EXERCISE DATA:
▼

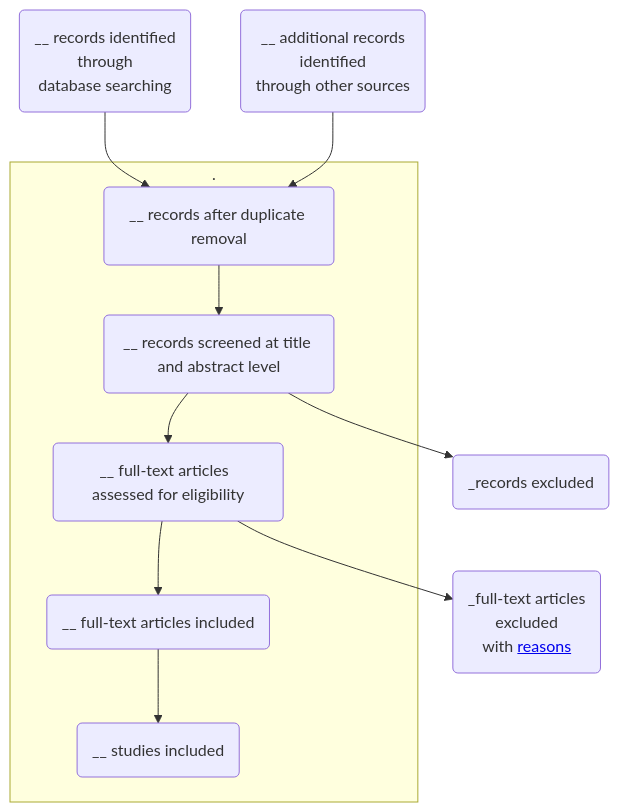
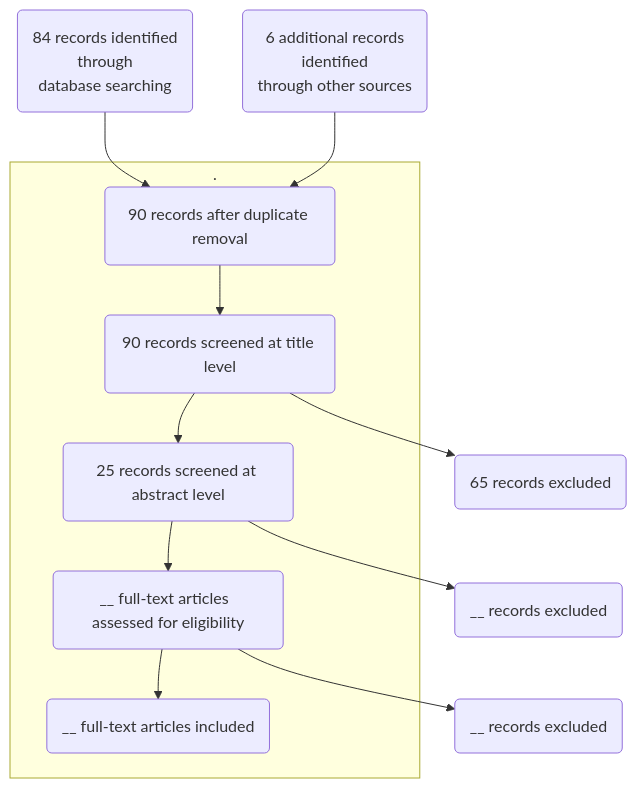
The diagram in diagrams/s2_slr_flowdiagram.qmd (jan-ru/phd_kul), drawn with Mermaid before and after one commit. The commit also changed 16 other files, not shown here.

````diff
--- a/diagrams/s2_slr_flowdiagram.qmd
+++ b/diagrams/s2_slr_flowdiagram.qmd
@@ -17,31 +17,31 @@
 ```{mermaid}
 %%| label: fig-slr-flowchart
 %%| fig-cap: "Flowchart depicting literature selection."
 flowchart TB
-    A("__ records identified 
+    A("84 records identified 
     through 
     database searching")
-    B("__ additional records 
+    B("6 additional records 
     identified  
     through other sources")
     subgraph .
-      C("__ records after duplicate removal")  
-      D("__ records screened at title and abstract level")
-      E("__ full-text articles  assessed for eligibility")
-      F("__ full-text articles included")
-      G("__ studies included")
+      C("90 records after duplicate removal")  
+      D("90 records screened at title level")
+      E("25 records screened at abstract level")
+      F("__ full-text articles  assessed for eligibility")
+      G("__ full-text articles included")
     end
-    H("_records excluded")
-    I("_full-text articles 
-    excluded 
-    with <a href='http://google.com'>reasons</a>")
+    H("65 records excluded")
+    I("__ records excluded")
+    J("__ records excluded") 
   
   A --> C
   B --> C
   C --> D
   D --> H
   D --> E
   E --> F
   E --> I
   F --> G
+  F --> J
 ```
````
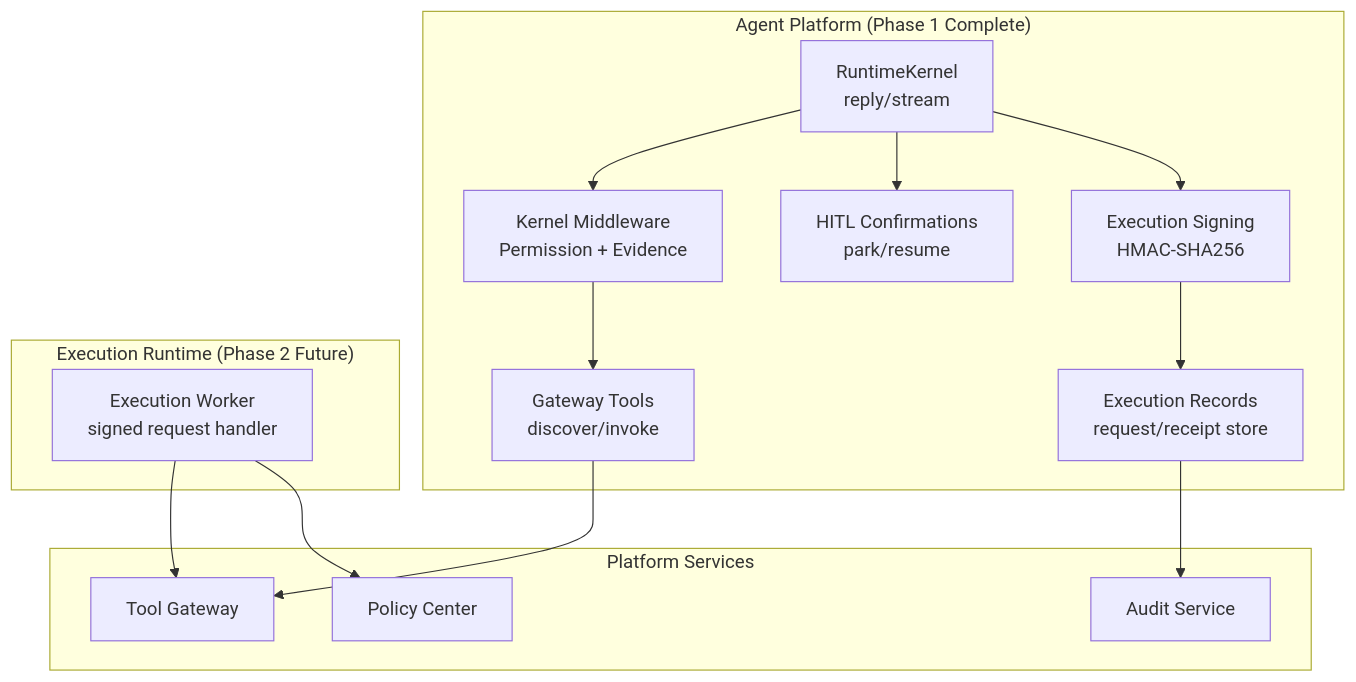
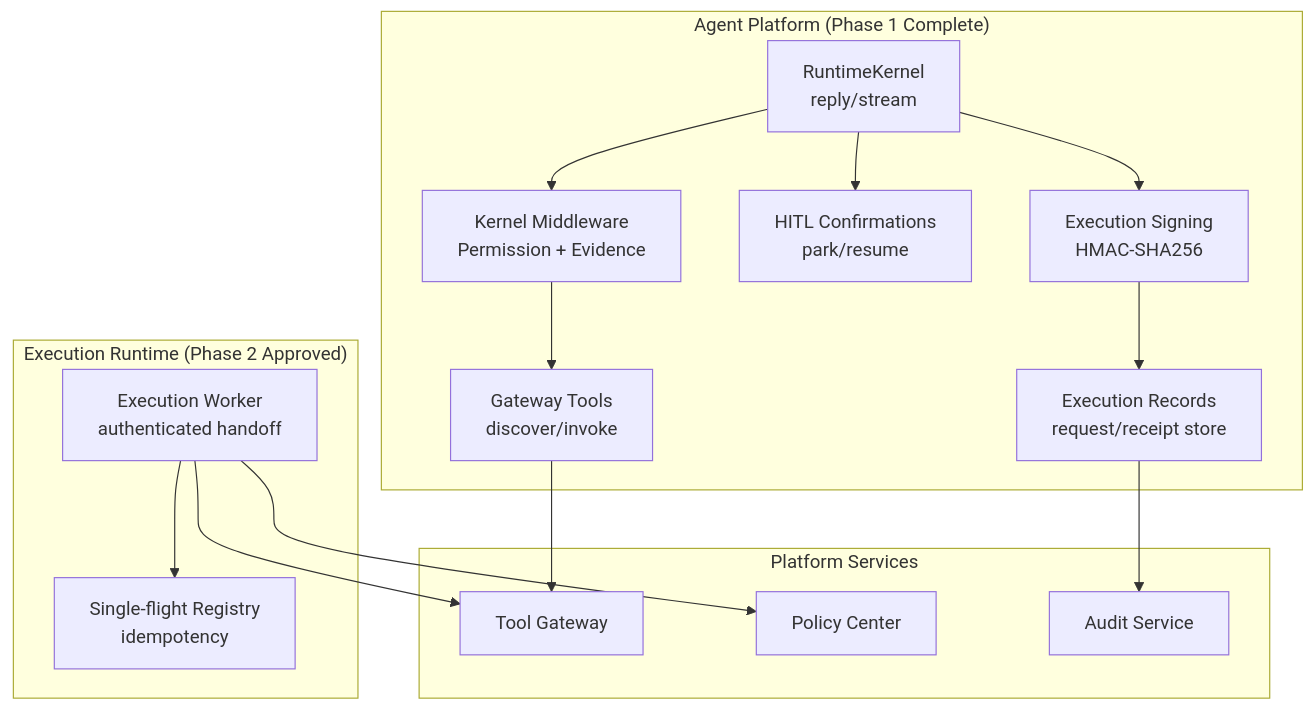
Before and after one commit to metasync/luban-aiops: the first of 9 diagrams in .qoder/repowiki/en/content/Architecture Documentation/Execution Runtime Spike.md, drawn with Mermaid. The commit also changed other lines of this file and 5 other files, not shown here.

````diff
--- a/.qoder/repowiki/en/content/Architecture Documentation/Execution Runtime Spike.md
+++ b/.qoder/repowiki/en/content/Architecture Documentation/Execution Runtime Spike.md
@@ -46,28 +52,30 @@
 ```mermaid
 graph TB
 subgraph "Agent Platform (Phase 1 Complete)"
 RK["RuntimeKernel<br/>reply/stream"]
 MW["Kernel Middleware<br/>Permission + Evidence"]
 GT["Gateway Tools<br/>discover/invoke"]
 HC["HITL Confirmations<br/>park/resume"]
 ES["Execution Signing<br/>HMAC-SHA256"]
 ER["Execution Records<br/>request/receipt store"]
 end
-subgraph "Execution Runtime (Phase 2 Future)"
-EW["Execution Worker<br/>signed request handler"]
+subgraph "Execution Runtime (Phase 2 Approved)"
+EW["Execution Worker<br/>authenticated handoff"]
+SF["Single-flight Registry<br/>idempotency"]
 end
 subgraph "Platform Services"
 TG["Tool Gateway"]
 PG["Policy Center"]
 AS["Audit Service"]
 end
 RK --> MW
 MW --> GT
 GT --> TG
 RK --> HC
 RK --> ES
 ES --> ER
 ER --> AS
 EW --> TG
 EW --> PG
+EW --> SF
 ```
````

▲

Leaving the pictures behind, return every line above exactly.

ANSWER TO THE PROBLEM:
The diagram in diagrams/s2_slr_flowdiagram.qmd (jan-ru/phd_kul), drawn with Mermaid before and after one commit. The commit also changed 16 other files, not shown here.

````diff
--- a/diagrams/s2_slr_flowdiagram.qmd
+++ b/diagrams/s2_slr_flowdiagram.qmd
@@ -17,31 +17,31 @@
 ```{mermaid}
 %%| label: fig-slr-flowchart
 %%| fig-cap: "Flowchart depicting literature selection."
 flowchart TB
-    A("__ records identified 
+    A("84 records identified 
     through 
     database searching")
-    B("__ additional records 
+    B("6 additional records 
     identified  
     through other sources")
     subgraph .
-      C("__ records after duplicate removal")  
-      D("__ records screened at title and abstract level")
-      E("__ full-text articles  assessed for eligibility")
-      F("__ full-text articles included")
-      G("__ studies included")
+      C("90 records after duplicate removal")  
+      D("90 records screened at title level")
+      E("25 records screened at abstract level")
+      F("__ full-text articles  assessed for eligibility")
+      G("__ full-text articles included")
     end
-    H("_records excluded")
-    I("_full-text articles 
-    excluded 
-    with <a href='http://google.com'>reasons</a>")
+    H("65 records excluded")
+    I("__ records excluded")
+    J("__ records excluded") 
   
   A --> C
   B --> C
   C --> D
   D --> H
   D --> E
   E --> F
   E --> I
   F --> G
+  F --> J
 ```
````
Before and after one commit to metasync/luban-aiops: the first of 9 diagrams in .qoder/repowiki/en/content/Architecture Documentation/Execution Runtime Spike.md, drawn with Mermaid. The commit also changed other lines of this file and 5 other files, not shown here.

````diff
--- a/.qoder/repowiki/en/content/Architecture Documentation/Execution Runtime Spike.md
+++ b/.qoder/repowiki/en/content/Architecture Documentation/Execution Runtime Spike.md
@@ -46,28 +52,30 @@
 ```mermaid
 graph TB
 subgraph "Agent Platform (Phase 1 Complete)"
 RK["RuntimeKernel<br/>reply/stream"]
 MW["Kernel Middleware<br/>Permission + Evidence"]
 GT["Gateway Tools<br/>discover/invoke"]
 HC["HITL Confirmations<br/>park/resume"]
 ES["Execution Signing<br/>HMAC-SHA256"]
 ER["Execution Records<br/>request/receipt store"]
 end
-subgraph "Execution Runtime (Phase 2 Future)"
-EW["Execution Worker<br/>signed request handler"]
+subgraph "Execution Runtime (Phase 2 Approved)"
+EW["Execution Worker<br/>authenticated handoff"]
+SF["Single-flight Registry<br/>idempotency"]
 end
 subgraph "Platform Services"
 TG["Tool Gateway"]
 PG["Policy Center"]
 AS["Audit Service"]
 end
 RK --> MW
 MW --> GT
 GT --> TG
 RK --> HC
 RK --> ES
 ES --> ER
 ER --> AS
 EW --> TG
 EW --> PG
+EW --> SF
 ```
````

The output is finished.